Obama Admits 'Moderate' Syrian Rebels a 'Fantasy' -
Politico - In a wide-ranging interview with The New York Times, President Barack Obama defended his administration’s foreign-policy approach in the Middle East. In Syria, Obama said the idea that arming rebels would have made a difference has “always been a fantasy.”
The president’s interview with op-ed columnist Thomas Friedman, published online Friday, offered an inherent rebuke of Hillary Clinton, whose memoir revealed that the former secretary of state wanted to arm moderate Syrian rebels in the nascent stages of the war. In a newly published interview with The Atlantic given before Obama’s interview, Hillary Clinton said the failure to build a strong rebel force against the Assad regime “left a big vacuum, which the jihadists have now filled.”
The president, though not mentioning his former secretary of state by name, said such a plan was unlikely to work and was never going to happen.
“This idea that we could provide some light arms or even more sophisticated arms to what was essentially an opposition made up of former doctors, farmers, pharmacists and so forth, and that they were going to be able to battle not only a well-armed state but also a well-armed state backed by Russia, backed by Iran, a battle-hardened Hezbollah, that was never in the cards,” the president said.
When asked to explain the U.S. military response to the humanitarian crisis unfolding in the mountains of northern Iraq, Obama said there’s “an obligation” to prevent genocide of the Yazidis at the hands of the Islamic State of Iraq and the Levant.
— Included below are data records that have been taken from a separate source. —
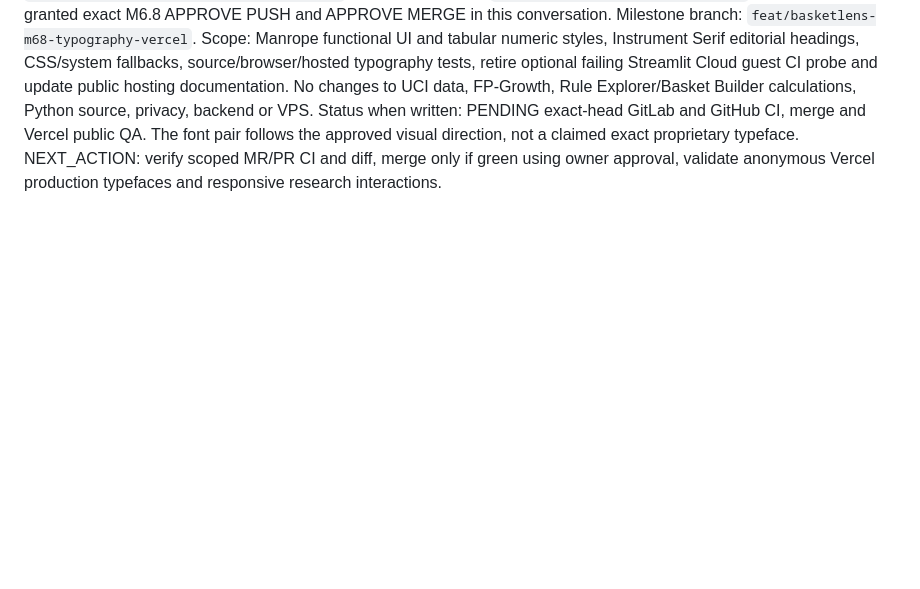
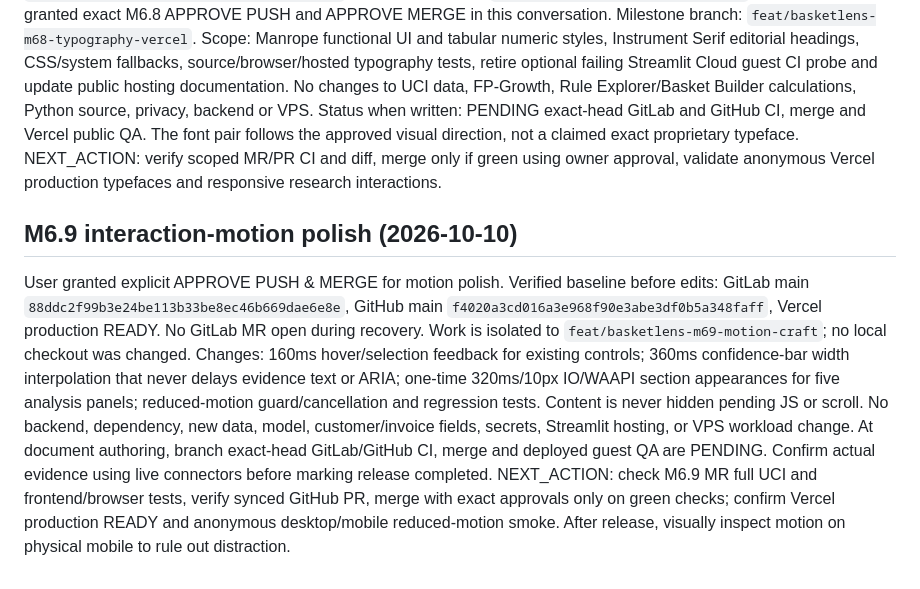
Before and after one commit to Fadhilstat/BasketLens, a Markdown page: RUN_STATE.md, the part around the change. Drawn GitHub-style; blank space fills up the shorter version.

Commit message:
docs: checkpoint BasketLens M6.9 motion RUN_STATE.md

```diff
--- a/RUN_STATE.md
+++ b/RUN_STATE.md
@@ -247,3 +247,10 @@ Recovered base: GitLab main `3d5454a0d5d36390b04ea39970776b51adb3e0b9`, GitHub m
 Scope: Manrope functional UI and tabular numeric styles, Instrument Serif editorial headings, CSS/system fallbacks, source/browser/hosted typography tests, retire optional failing Streamlit Cloud guest CI probe and update public hosting documentation. No changes to UCI data, FP-Growth, Rule Explorer/Basket Builder calculations, Python source, privacy, backend or VPS.
 Status when written: PENDING exact-head GitLab and GitHub CI, merge and Vercel public QA. The font pair follows the approved visual direction, not a claimed exact proprietary typeface.
 NEXT_ACTION: verify scoped MR/PR CI and diff, merge only if green using owner approval, validate anonymous Vercel production typefaces and responsive research interactions.
+
+## M6.9 interaction-motion polish (2026-10-10)
+
+User granted explicit APPROVE PUSH & MERGE for motion polish. Verified baseline before edits: GitLab main `88ddc2f99b3e24be113b33be8ec46b669dae6e8e`, GitHub main `f4020a3cd016a3e968f90e3abe3df0b5a348faff`, Vercel production READY. No GitLab MR open during recovery. Work is isolated to `feat/basketlens-m69-motion-craft`; no local checkout was changed.
+Changes: 160ms hover/selection feedback for existing controls; 360ms confidence-bar width interpolation that never delays evidence text or ARIA; one-time 320ms/10px IO/WAAPI section appearances for five analysis panels; reduced-motion guard/cancellation and regression tests. Content is never hidden pending JS or scroll. No backend, dependency, new data, model, customer/invoice fields, secrets, Streamlit hosting, or VPS workload change.
+At document authoring, branch exact-head GitLab/GitHub CI, merge and deployed guest QA are PENDING. Confirm actual evidence using live connectors before marking release completed.
+NEXT_ACTION: check M6.9 MR full UCI and frontend/browser tests, verify synced GitHub PR, merge with exact approvals only on green checks; confirm Vercel production READY and anonymous desktop/mobile reduced-motion smoke. After release, visually inspect motion on physical mobile to rule out distraction.
```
Obama repeated the line that he doesn’t want the U.S. to become the Kurdish air force, adding that it’s up to Iraqis to unify and maintain a stable government.
“We’re not going to let [ISIL] create some caliphate through Syria and Iraq, but we can only do that if we know that we’ve got partners on the ground who are capable of filling the void,” Obama said.